My husband got a copy of the Seahawks schedule with a magnet on the back of the flyer, so we put it on our fridge. If you look carefully, you’ll see one line of red ink among the several lines of green-and-black print on the schedule. The line is positioned under one particular date: “November 4: VOTE FOR JUDGE MARK CHOW!”
That’s smart campaigning.
Jayapal vs. Watanabe
On Oct. 3, Pramila Jayapal and Louis Watanabe, candidates for the 37th district senate seat, were debating at the API candidates’ forum at the Asian Counseling and Referral Service.

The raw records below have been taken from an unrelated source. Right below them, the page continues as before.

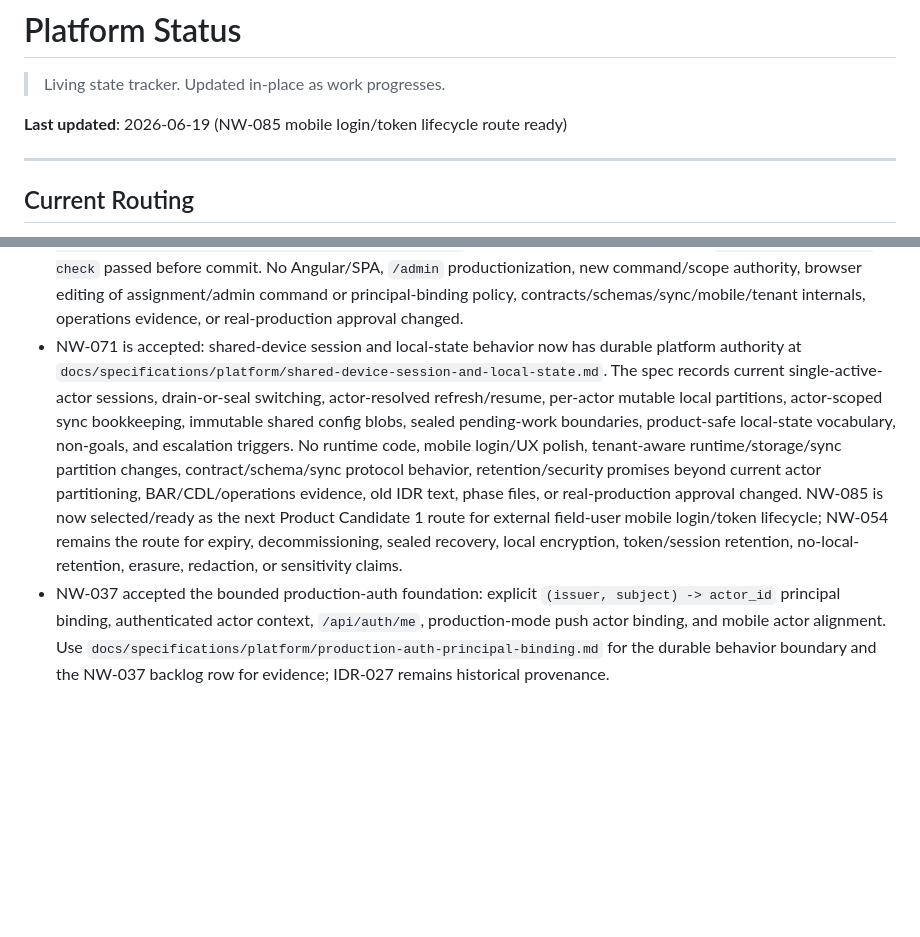
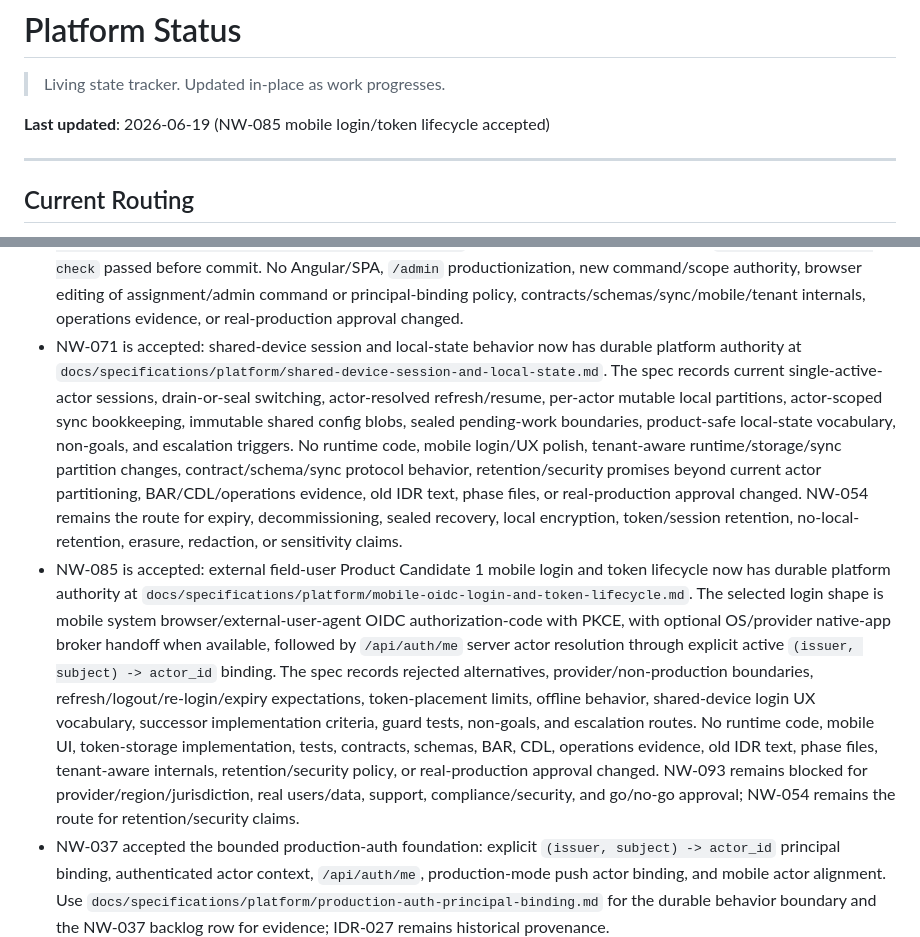
Before and after one commit to Hamza-ye/datarun-platform, a Markdown page: docs/status.md, 2 parts joined by grey strips. Rendered like a GitHub page; blank space fills up the shorter version.

```diff
--- a/docs/status.md
+++ b/docs/status.md
@@ -2,7 +2,7 @@
 
 > Living state tracker. Updated in-place as work progresses.
 
-**Last updated**: 2026-06-19 (NW-085 mobile login/token lifecycle route ready)
+**Last updated**: 2026-06-19 (NW-085 mobile login/token lifecycle accepted)
 
 ---
 
@@ -35,7 +35,8 @@ Use this section as the low-token bootstrap for new sessions.
 - NW-100 is accepted in commit `d99a8dc`: the reviewed `config-publish` one-shot provisioning manifest now requires, validates, and applies server-side `admin_command_capabilities` transactionally alongside existing deployment config rows. Exact reapply remains idempotent, invalid/unknown command policy rejects without partial publication, and the policy remains deployment config only, not config-package/mobile authority. No online admin APIs/UI, contracts/schemas/migrations, tenant/mobile behavior, BAR, CDL, operations evidence, real-production approval, or NW-088 config workflow changed.
 - NW-088 is accepted in commit `476f5ec`: the S23 setup workflow is now productized as server-rendered Spring MVC/Thymeleaf/HTML under production `/web-admin/config`, behind the accepted web-admin session boundary, exact `web_admin.access` shell gate, and exact `config_admin.author`, `config_admin.validate`, `config_admin.readiness_review`, `config_admin.approve`, and `config_admin.publish` command gates. It supports draft candidate author/update, dry-run validation, readiness review, exact candidate-hash approval, publish through `ReviewedConfigProvisioner`, monotonic audit/history, stale-hash guards, and current package status. The JSON candidate editor is accepted as the first vertical; richer structured editing and polish remain future work. Verification: escalated DB-access run of `./mvnw -Dtest=WebAdminConfigWorkflowIntegrationTest,WebAdminSessionBoundaryTest,AdminCommandCapabilityServiceIntegrationTest,OneShotProvisioningIntegrationTest,ConfigIntegrationTest,DeployTimeValidatorTest,ProductionDevelopmentSurfaceFilterTest,WebAdminSecurityFoundationTest test` passed 129 tests, 0 failures, 0 errors, 0 skipped; `git diff --check` passed. No Angular/SPA, `/admin/config` productionization, browser editing of admin/assignment command policy or principal-binding policy, contracts/schemas/mobile/tenant internals, operations evidence, real-production approval, or command policy authority from IdP claims/UI/request bodies/assignment roles changed.
 - NW-090 is accepted in commit `025baeb` after route commit `c432e84`: assignment administration now runs as server-rendered Spring MVC/Thymeleaf/HTML under production `/web-admin/assignments`, behind a valid web-admin session plus `web_admin.access`. Create/end mutations use the existing `AssignmentService` with the server-resolved session actor as command actor, existing `assignment_admin.create` / `assignment_admin.end` command capability, and same-assignment containment; only the session actor's active assignments are displayed. Backend review was GREEN. Verification: escalated `./mvnw -Dtest=WebAdminAssignmentWorkflowIntegrationTest,AssignmentContainmentIntegrationTest,AdminCommandCapabilityServiceIntegrationTest,WebAdminSessionBoundaryTest,ProductionAuthIntegrationTest,ProductionDevelopmentSurfaceFilterTest,WebAdminSecurityFoundationTest test` passed 65 tests, 0 failures, 0 errors, 0 skipped before the final test-only closure; final test-only closure added unauthenticated create/end POST coverage and escalated `./mvnw -Dtest=WebAdminAssignmentWorkflowIntegrationTest test` passed 9 tests, 0 failures, 0 errors; `git diff --cached --check` passed before commit. No Angular/SPA, `/admin` productionization, new command/scope authority, browser editing of assignment/admin command or principal-binding policy, contracts/schemas/sync/mobile/tenant internals, operations evidence, or real-production approval changed.
-- NW-071 is accepted: shared-device session and local-state behavior now has durable platform authority at `docs/specifications/platform/shared-device-session-and-local-state.md`. The spec records current single-active-actor sessions, drain-or-seal switching, actor-resolved refresh/resume, per-actor mutable local partitions, actor-scoped sync bookkeeping, immutable shared config blobs, sealed pending-work boundaries, product-safe local-state vocabulary, non-goals, and escalation triggers. No runtime code, mobile login/UX polish, tenant-aware runtime/storage/sync partition changes, contract/schema/sync protocol behavior, retention/security promises beyond current actor partitioning, BAR/CDL/operations evidence, old IDR text, phase files, or real-production approval changed. NW-085 is now selected/ready as the next Product Candidate 1 route for external field-user mobile login/token lifecycle; NW-054 remains the route for expiry, decommissioning, sealed recovery, local encryption, token/session retention, no-local-retention, erasure, redaction, or sensitivity claims.
+- NW-071 is accepted: shared-device session and local-state behavior now has durable platform authority at `docs/specifications/platform/shared-device-session-and-local-state.md`. The spec records current single-active-actor sessions, drain-or-seal switching, actor-resolved refresh/resume, per-actor mutable local partitions, actor-scoped sync bookkeeping, immutable shared config blobs, sealed pending-work boundaries, product-safe local-state vocabulary, non-goals, and escalation triggers. No runtime code, mobile login/UX polish, tenant-aware runtime/storage/sync partition changes, contract/schema/sync protocol behavior, retention/security promises beyond current actor partitioning, BAR/CDL/operations evidence, old IDR text, phase files, or real-production approval changed. NW-054 remains the route for expiry, decommissioning, sealed recovery, local encryption, token/session retention, no-local-retention, erasure, redaction, or sensitivity claims.
+- NW-085 is accepted: external field-user Product Candidate 1 mobile login and token lifecycle now has durable platform authority at `docs/specifications/platform/mobile-oidc-login-and-token-lifecycle.md`. The selected login shape is mobile system browser/external-user-agent OIDC authorization-code with PKCE, with optional OS/provider native-app broker handoff when available, followed by `/api/auth/me` server actor resolution through explicit active `(issuer, subject) -> actor_id` binding. The spec records rejected alternatives, provider/non-production boundaries, refresh/logout/re-login/expiry expectations, token-placement limits, offline behavior, shared-device login UX vocabulary, successor implementation criteria, guard tests, non-goals, and escalation routes. No runtime code, mobile UI, token-storage implementation, tests, contracts, schemas, BAR, CDL, operations evidence, old IDR text, phase files, tenant-aware internals, retention/security policy, or real-production approval changed. NW-093 remains blocked for provider/region/jurisdiction, real users/data, support, compliance/security, and go/no-go approval; NW-054 remains the route for retention/security claims.
 - NW-037 accepted the bounded production-auth foundation: explicit `(issuer, subject) -> actor_id` principal binding, authenticated actor context, `/api/auth/me`, production-mode push actor binding, and mobile actor alignment. Use `docs/specifications/platform/production-auth-principal-binding.md` for the durable behavior boundary and the NW-037 backlog row for evidence; IDR-027 remains historical provenance.
 - NW-038 accepted the server-side OIDC/JWKS auth-provider boundary: configured asymmetric JWT validation by issuer, audience, and JWKS URI behind `AuthenticatedActorResolver`, with explicit `(issuer, subject) -> actor_id` binding as the only actor mapping. Use the NW-038 backlog row for evidence.
 - FP-010 is resolved; platform payload schemas are runtime contracts, not deployer shape rows.
```
Also changed, not shown: other parts of docs/status.md (+1 -1 lines), docs/agent-working-surface/platform-next-work-backlog.md (+1 -1 lines).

Both Asian Americans, Pramila is of Indian descent and Louis of Japanese descent. The district is one of the most diverse in the city of Seattle. The debate probably helped many make up their minds about whom to support.
A successful community organizer, Pramila founded OneAmerica after 9/11 (formerly Hate Free Zone) to fight for Muslims who were being discriminated against. Presently, she is one of the strongest advocates on immigration reform. Her resume is listed with achievements that include chairing committees for the city this year and her past involvement with many community projects.
Her endorsement list is much longer than any other 37th district candidates in the primary, and she won 54 percent of the votes.
During the debate, Pramila clearly stood out with the ability to address grass-root level topics, contribute possible solutions, and inspire women and minorities to work together to fight for the common good. Given her experience, Pramila would be a rising star in the Senate if elected and she would be the first Indian American in the Washington state senate.
Watanabe’s background is limited to small businesses and technology. The 37th district needs a leader with broader scope of experience and a larger world view to serve his/her constituency.
Gregerson vs. Burrage
First-time legislators often take years to navigate their way around the system before they can get their first bill passed. But Mia Su-ling Gregerson, who was appointed to be a state representative last December to fill an unexpired term, had demonstrated her ability to pass four bills, including helping homeowners deal with foreclosures and eliminating extensive financial-aid reporting requirements for tuition increases for college students.
Born in Taiwan, Mia was adopted by Americans when she was 2 years old. She is knowledgeable in issues.
Her opponent, Jeanette Burrage, is a familiar face in politics. She has run in other positions and lost. She didn’t express as much passion for the job as Gregerson did during the debate.
Why did the API forum have a low turnout?
The low turnout for the API candidate forum on Oct. 3 wasn’t what the organizers expected, even though 14 Asian organizations were sponsoring the event (including this paper). Attendance for 2014 was about 60. Last year, it was over 150. What could account for the low attendance?
Last year’s election showed several hotly contested city-wide races, including the mayoral race between Mike McGinn and Ed Murray, Albert Shen and Seattle Councilman Mike O’Brien, and Kshama Sawant and Richard Conlin. Supporters of these key races made up most of the attendance.
Socialists for Sawant’s base dominated the response for their candidate’s debate. McGinn’s fans influenced the outcome of the straw poll.
Though this year’s forum featured important gun initiatives in Washington state and city child care initiatives, they were not exciting in the pros and cons presentation. The debates between candidates for state representative for the 33rd and 37th districts were more interesting and lively.
However, most attendees don’t necessarily live in those same districts. Plus the candidates’ debates were placed after the initiatives. Many people left during the second part of the program. Perhaps, on a Friday night, it would be better to schedule a two-hour program to end 30 minutes earlier. (end)